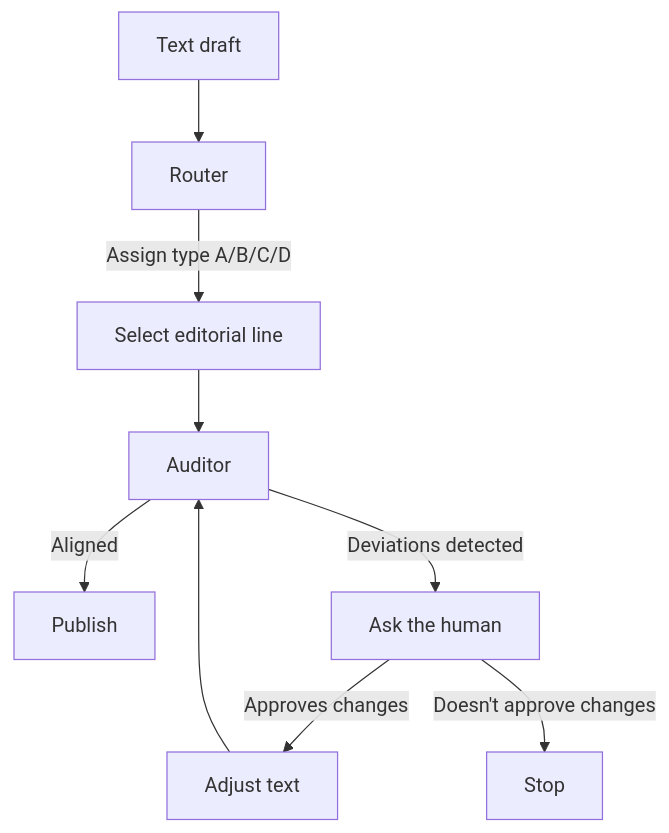
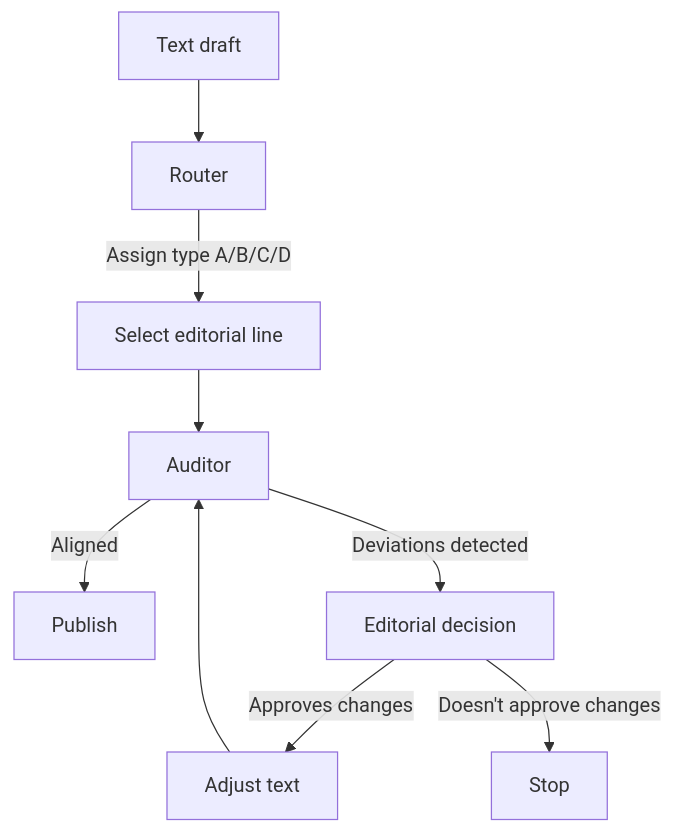
One commit to blancavg/editorial-architecture-lab changed the diagram in README.md. Above: the diagram before and after it, drawn with Mermaid. The commit also changed other lines of this file and 4 other files, not shown here.

````diff
--- a/README.md
+++ b/README.md
@@ -90,12 +91,12 @@
 ```mermaid
 flowchart TD
 
 A[Text draft] --> B[Router]
 B -->|Assign type A/B/C/D| C[Select editorial line]
 C --> D[Auditor]
 D -->|Aligned| E[Publish]
-D -->|Deviations detected| F[Ask the human]
+D -->|Deviations detected| F[Editorial decision]
 F --> |Approves changes| G[Adjust text]
 G --> D
 F --> |Doesn't approve changes| Stop
 ```
````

****************

Take each line of the material above that holds the string "README" and copy it.

[SOLUTION BELOW]
One commit to blancavg/editorial-architecture-lab changed the diagram in README.md. Above: the diagram before and after it, drawn with Mermaid. The commit also changed other lines of this file and 4 other files, not shown here.
--- a/README.md
+++ b/README.md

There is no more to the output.